Scientists want MRI to read minds

Jan 01, 2007

A magnetic resonance imaging machine at the University of Illinois at Chicago tracks neurons in a way that reveals how real-time thoughts form, a report says.

The Chicago Tribune said the machine is one of the world's most advanced MRI machines. Scientists said the machine's ability to reveal real-time thoughts by tracking the firing of individual neurons in the brain could lead to a major breakthrough in the diagnosis of strokes, autism, Alzheimer's and other disorders.

But Dr. Keith Thulborn, director of UIC's Center for MR Research, which houses the machine, said the main goal is to find out what people are thinking.

"We'd like to get to the stage of reading thoughts," he said.

Although there could be positive implications for such a measure, ethical questions are already arising, reported the Tribune.

Martha Farah, director of the University of Pennsylvania's Center for Cognitive Neuroscience, said she has worries over how people may use such technology.

"People may be thrown in jail for being suspected terrorists on the basis of a brain scan," she told the Tribune. "Some kid may be put in the wrong educational track on the basis of a brain scan."

Copyright 2006 by United Press International

Explore further: Stem cells faulty in Duchenne muscular dystrophy

add to favorites email to friend print save as pdf

Related Stories

Fun cryptography app pleases students and teachers

7 hours ago

Up on Google Play this week is Cryptoy...something that you might want to check out if you or someone you know wishes entry into the world of cryptography via an educational and fun app. You learn more about ciphers and keys; you ...

Recommended for you

Stem cells faulty in Duchenne muscular dystrophy

7 hours ago

Like human patients, mice with a form of Duchenne muscular dystrophy undergo progressive muscle degeneration and accumulate connective tissue as they age. Now, researchers at the Stanford University School of Medicine have ...

Here's how the prion protein protects us

12 hours ago

The cellular prion protein (PrPC) has the ability to protect the brain's neurons. Although scientists have known about this protective physiological function for some time, they were lacking detailed knowledge ...

Regulation of maternal miRNAs in early embryos revealed

13 hours ago

The Center for RNA Research at the Institute for Basic Science (IBS) has succeeded in revealing, for the first time, the mechanism of how miRNAs, which control gene expression, are regulated in the early embryonic stage.

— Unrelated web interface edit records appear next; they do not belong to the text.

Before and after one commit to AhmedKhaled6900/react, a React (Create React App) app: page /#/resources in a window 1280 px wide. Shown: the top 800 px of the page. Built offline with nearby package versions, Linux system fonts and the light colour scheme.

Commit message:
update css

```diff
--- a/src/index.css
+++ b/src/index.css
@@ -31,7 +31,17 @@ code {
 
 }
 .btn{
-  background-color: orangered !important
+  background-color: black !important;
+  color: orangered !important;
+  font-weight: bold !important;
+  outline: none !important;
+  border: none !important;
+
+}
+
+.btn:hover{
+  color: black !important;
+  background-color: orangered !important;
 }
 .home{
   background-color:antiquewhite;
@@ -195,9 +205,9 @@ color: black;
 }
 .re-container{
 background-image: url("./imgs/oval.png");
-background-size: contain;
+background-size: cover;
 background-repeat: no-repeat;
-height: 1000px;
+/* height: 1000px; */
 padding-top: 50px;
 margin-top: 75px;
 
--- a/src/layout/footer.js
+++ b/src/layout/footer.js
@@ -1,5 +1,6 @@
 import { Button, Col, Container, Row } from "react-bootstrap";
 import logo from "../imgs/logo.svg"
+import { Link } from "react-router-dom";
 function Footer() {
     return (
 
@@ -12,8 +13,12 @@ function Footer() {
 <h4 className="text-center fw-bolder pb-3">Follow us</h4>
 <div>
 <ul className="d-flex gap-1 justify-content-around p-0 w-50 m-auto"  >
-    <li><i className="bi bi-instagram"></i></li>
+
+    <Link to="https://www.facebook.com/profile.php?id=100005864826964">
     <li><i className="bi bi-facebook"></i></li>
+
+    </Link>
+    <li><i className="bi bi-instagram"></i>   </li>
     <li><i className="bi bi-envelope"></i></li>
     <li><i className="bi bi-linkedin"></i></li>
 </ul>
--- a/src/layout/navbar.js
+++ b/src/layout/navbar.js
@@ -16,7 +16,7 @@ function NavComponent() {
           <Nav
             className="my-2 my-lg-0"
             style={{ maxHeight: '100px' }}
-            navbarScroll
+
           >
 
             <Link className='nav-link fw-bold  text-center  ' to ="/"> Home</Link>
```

User comments : 0

Please sign in to add a comment. Registration is free, and takes less than a minute. Read more

Click here to reset your password.
Sign in to get notified via email when new comments are made.